━━ DATASET ENTRIES ━━
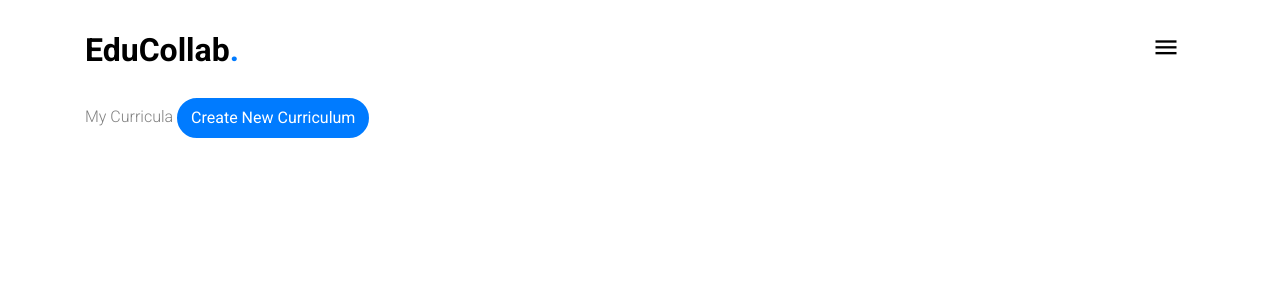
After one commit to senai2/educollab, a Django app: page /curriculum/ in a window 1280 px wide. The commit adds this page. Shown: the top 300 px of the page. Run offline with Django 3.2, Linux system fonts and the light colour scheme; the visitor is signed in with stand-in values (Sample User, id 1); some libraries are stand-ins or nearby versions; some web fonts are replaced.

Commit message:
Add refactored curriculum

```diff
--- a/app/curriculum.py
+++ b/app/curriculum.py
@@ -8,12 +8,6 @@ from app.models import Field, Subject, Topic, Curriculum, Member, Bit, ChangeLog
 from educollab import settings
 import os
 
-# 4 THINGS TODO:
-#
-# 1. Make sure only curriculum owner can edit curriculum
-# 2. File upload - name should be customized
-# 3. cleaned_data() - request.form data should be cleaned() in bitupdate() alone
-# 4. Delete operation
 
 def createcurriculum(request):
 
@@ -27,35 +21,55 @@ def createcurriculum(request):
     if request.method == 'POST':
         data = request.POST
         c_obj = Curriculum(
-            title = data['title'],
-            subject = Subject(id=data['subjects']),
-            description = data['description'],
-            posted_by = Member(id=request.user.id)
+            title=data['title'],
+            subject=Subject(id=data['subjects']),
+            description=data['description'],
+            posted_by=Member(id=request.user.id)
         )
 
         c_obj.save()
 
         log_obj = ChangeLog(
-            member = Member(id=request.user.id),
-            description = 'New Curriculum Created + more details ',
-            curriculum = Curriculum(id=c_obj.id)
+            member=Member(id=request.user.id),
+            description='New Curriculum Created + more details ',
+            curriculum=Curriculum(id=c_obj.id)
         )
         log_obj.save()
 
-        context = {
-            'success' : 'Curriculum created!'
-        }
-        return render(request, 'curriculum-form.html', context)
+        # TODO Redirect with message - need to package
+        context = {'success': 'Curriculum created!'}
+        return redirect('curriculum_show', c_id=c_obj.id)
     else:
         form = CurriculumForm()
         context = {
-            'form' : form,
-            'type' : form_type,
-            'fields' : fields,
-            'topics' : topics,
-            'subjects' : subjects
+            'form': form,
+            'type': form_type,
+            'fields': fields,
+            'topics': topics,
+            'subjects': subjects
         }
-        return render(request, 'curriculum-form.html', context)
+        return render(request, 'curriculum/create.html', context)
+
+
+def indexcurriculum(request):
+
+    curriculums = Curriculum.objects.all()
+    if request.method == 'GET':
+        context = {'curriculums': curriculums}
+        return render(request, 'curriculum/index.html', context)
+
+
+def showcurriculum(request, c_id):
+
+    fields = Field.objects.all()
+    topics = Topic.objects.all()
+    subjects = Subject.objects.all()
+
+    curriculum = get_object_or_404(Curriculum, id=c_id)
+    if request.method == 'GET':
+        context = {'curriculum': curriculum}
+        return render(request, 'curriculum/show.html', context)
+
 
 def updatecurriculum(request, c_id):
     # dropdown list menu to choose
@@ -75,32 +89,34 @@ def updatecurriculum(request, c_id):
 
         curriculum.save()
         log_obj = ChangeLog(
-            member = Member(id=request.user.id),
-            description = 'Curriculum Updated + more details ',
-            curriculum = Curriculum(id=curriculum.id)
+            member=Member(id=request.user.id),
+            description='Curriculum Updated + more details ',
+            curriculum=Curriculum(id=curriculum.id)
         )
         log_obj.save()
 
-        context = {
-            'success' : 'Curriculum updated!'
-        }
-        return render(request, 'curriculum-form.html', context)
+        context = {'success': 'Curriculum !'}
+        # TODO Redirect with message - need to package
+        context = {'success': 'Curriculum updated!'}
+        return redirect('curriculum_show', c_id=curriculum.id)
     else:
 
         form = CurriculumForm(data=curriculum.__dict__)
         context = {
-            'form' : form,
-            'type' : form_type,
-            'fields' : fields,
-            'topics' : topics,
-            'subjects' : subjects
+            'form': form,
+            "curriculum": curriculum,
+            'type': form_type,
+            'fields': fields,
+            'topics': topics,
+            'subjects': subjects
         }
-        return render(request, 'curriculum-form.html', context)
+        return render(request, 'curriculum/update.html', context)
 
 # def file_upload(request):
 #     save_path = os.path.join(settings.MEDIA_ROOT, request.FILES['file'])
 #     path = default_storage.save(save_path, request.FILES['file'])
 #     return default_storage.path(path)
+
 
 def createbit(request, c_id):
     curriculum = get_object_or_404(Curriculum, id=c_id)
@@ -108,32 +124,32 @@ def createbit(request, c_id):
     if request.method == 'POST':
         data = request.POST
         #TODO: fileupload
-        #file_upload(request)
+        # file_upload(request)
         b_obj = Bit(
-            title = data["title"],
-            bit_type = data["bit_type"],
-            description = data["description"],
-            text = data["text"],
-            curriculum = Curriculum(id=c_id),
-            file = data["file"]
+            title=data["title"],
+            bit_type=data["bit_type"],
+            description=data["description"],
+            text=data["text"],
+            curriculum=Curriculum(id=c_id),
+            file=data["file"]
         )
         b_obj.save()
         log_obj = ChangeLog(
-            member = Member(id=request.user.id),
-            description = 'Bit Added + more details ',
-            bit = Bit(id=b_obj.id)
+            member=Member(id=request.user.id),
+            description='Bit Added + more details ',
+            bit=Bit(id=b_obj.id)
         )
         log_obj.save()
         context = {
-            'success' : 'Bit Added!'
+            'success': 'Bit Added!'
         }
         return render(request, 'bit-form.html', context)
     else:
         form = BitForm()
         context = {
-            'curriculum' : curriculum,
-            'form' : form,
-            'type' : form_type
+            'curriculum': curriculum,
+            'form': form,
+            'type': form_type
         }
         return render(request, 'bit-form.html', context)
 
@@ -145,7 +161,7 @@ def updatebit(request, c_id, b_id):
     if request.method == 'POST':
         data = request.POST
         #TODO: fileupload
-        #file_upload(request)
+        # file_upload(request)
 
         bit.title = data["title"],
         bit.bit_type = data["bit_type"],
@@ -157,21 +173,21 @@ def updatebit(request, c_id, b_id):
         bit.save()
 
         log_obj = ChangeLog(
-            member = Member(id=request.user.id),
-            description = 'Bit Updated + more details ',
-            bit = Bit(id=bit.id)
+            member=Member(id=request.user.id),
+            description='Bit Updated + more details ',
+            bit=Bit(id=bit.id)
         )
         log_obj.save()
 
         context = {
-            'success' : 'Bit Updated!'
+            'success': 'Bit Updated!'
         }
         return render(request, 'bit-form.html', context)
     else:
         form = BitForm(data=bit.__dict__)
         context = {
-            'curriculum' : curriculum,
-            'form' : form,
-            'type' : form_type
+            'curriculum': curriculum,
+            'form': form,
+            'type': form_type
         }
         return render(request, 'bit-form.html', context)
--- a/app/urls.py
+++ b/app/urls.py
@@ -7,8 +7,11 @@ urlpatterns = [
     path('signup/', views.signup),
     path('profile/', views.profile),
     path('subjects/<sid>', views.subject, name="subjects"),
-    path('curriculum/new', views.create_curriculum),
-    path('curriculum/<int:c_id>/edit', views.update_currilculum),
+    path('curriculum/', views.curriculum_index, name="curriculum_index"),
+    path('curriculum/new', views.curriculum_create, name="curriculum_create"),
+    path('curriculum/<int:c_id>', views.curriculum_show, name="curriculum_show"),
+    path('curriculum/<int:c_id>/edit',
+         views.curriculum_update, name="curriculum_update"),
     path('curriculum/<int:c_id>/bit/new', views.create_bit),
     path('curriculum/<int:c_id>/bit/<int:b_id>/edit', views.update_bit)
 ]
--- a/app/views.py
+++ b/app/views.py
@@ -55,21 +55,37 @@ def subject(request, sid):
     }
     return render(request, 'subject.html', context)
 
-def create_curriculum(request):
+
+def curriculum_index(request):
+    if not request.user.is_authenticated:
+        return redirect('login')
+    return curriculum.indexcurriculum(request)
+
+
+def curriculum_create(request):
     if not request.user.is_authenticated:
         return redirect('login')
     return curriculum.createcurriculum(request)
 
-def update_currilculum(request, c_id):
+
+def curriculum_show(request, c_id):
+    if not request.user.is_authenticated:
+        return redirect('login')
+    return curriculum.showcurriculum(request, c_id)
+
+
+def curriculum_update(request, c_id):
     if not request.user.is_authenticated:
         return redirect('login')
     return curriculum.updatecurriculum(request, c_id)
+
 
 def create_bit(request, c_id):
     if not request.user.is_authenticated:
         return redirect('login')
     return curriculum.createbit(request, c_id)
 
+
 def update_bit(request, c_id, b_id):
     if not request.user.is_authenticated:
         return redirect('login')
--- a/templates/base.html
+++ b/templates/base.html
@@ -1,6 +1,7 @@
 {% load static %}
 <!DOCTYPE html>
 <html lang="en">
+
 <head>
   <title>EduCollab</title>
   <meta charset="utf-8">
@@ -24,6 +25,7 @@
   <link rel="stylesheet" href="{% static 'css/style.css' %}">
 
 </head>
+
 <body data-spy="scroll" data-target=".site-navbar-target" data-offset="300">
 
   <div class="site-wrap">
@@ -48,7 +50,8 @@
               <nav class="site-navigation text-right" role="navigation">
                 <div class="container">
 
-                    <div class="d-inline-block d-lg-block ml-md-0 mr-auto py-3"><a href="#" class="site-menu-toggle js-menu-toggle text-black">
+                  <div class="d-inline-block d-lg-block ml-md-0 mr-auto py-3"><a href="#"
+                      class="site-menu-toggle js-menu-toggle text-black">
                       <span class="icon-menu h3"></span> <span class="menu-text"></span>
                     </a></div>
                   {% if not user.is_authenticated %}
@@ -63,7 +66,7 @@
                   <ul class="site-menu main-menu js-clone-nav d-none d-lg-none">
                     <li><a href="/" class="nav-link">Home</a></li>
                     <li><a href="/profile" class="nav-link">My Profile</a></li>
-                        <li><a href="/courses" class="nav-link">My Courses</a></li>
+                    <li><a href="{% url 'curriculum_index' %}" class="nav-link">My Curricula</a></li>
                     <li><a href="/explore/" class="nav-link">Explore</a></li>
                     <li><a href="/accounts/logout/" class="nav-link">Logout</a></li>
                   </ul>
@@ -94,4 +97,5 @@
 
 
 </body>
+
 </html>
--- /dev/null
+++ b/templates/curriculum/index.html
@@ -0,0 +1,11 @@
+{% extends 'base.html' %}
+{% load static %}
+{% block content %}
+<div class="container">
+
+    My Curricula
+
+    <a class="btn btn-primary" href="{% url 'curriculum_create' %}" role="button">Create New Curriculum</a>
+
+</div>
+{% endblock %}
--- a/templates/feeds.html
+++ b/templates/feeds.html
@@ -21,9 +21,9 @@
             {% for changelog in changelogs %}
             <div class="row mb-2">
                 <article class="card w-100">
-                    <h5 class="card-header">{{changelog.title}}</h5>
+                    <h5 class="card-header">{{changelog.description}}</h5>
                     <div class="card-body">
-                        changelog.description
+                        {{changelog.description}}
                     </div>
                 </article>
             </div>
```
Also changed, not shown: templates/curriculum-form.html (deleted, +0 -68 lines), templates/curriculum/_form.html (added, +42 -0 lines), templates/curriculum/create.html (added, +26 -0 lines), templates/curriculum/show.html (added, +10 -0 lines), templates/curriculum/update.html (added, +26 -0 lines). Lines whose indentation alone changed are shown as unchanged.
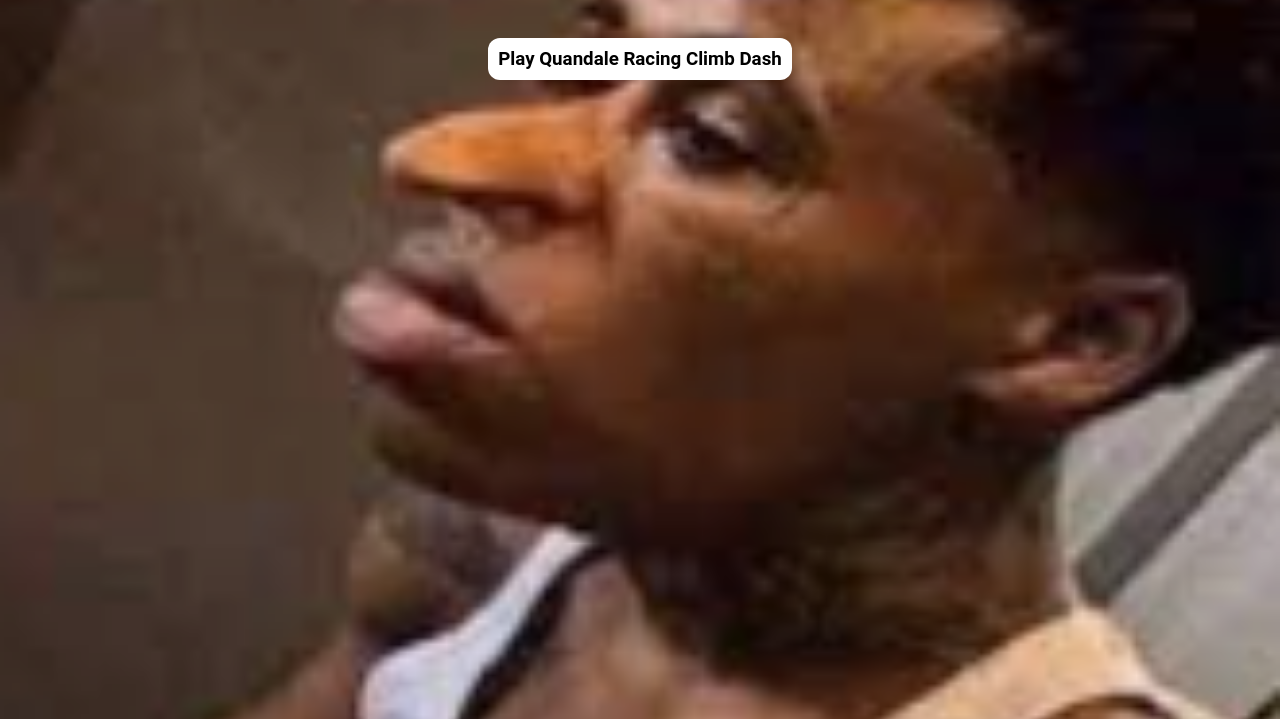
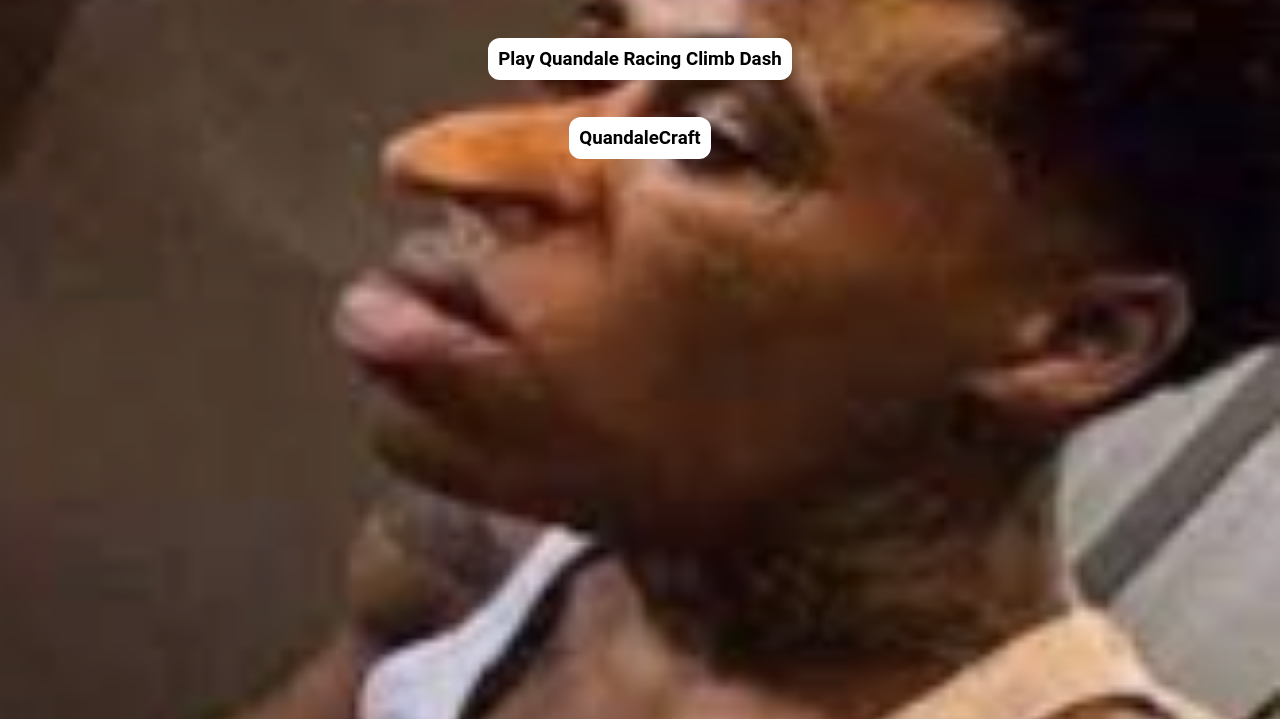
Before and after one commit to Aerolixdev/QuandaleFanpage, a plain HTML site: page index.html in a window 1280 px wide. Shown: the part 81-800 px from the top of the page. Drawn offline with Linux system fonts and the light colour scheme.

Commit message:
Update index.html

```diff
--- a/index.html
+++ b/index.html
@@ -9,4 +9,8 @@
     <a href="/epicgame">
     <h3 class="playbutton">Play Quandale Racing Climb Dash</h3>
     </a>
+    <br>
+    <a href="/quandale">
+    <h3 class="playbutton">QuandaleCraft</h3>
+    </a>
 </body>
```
━━━
— EXERCISE BRIEF —
Each line that holds the word "body" should be extracted from the records.

— REPLY TO THE EXERCISE —
 <body data-spy="scroll" data-target=".site-navbar-target" data-offset="300">
 </body>
                     <div class="card-body">
 </body>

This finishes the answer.